Calmus Ensemble Leipzig, who will perform a holiday concert, “Christmas A Cappella,” at Milford Theater, on December 11, is a 5-piece award-winning vocal group in the world of a cappella music. This is music without instrumental accompaniment– where the voices are musically honed to sound like actual instruments. The first half of the program will feature “Christmas Then and Now” and the second half will feature “Carols From all Over the World.”
Calmus, whose 26 albums include two compilations of Christmas music, will be joined by the Delaware Valley High School Chamber Choir, under the direction of Richard Horst.
The Pike County Courier recently interviewed Calmus:
PCC: A Cappella is often described as singing unaccompanied by instruments. How would you define a cappella Calmus style?
Calmus: We use our voices in many different ways! Sometimes it sounds just like unaccompanied choral music, e.g. chorals of J.S. Bach or folk tunes like Brahms “Da unten im Tale.” That is a lot of fun! The most important thing for our special “Calmus style” is a homogenous and compact sound.
PCC: How is “Calmus” style of a cappella different from Barber Shop Quartet style?
Calmus: We are a classical vocal group and have classically trained voices. With this background, we keep developing ourselves and cover all kinds of genres including renaissance music, baroque and romantic music up to modern music like jazz, pop, and even barbershop.
PCC: Do singers have special training to perform a cappella?

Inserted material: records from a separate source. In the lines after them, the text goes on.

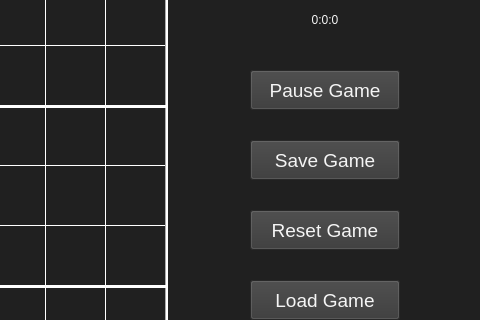
geordiepearson/Sudoku-Solver, file sudokupuzzle.ui: the form before one commit; both pictures show x 420 to 900 and y 200 to 520 of the 900 by 750 pixel window.
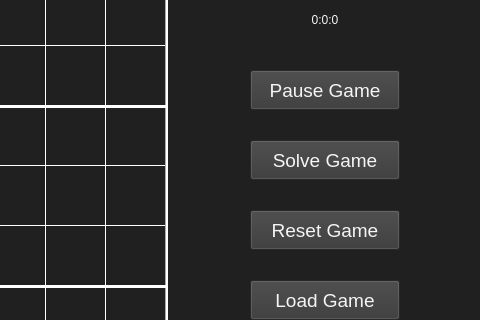
The form after the commit.

```diff
--- a/sudokupuzzle.ui
+++ b/sudokupuzzle.ui
@@ -3764,7 +3764,7 @@
      </font>
     </property>
     <property name="text">
-     <string>Save Game</string>
+     <string>Solve Game</string>
     </property>
    </widget>
    <widget class="QPushButton" name="LoadButton">
```
Left out of the diff: 4 changed lines with no effect on the pictures.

Calmus: Singing a cappella music requires both experience and vocal skills like choral singing and also solo performance expertise. You need to be very flexible to switch from being a leading voice or accompanying others.
PCC: Can you describe what each member brings to the ensemble in a musical or non-musical way?
Calmus: We are all equally involved in musical and non-musical processes. In addition to that, each of us has unique skills. For instance: Elisabeth is a speech and voice therapist, Friedrich is an actor and film maker and Jonathan used to work as a project manager for music festivals and ensembles.
PCC: Can the singers switch their musical voice, if necessary? For example, can Jonathan, who sings baritone, sing bass if Michael is not able to be at the concert?
Calmus: Yes, we have to switch musical roles a lot. The ones who need to switch their roles most frequently are Maria, who is the alto and sometimes needs to sing a soprano or tenor part; Friedrich, our tenor, switches between alto, tenor, and sometimes baritone; and Jonathan, the baritone of the ensemble, needs to sing tenor or bass. This happens regularly, but we always sing our concerts in the whole line-up with the five of us.
PCC: How many times have you played in America?
Calmus: Calmus has played in the US 33 times. The upcoming tour is No. 34, but will be the first one in this line-up.
PCC: Describe how American audiences are similar or different from other audiences you’ve played for.
Calmus: The American audiences are a little more enthusiastic than others – but they are pleased after one encore. In Germany, we sometimes sing two encores.
PCC: Describe your work teaching young children.
Calmus: We sometimes do workshops with children’s or youth choirs. Since choir singing is a very healthy and socially important activity, we try to motivate these new generation singers.
We are very much looking forward to singing at Kindred Spirits Arts at the Milford Theatre on December 11th! The collaboration with the Delaware Valley HS singers is one of our highlights of the US Tour 2022.
We are a classical vocal group and have classically trained voices. With this background, we keep developing ourselves and cover all kinds of genres including renaissance music, baroque and romantic music up to modern music like jazz, pop, and even barbershop.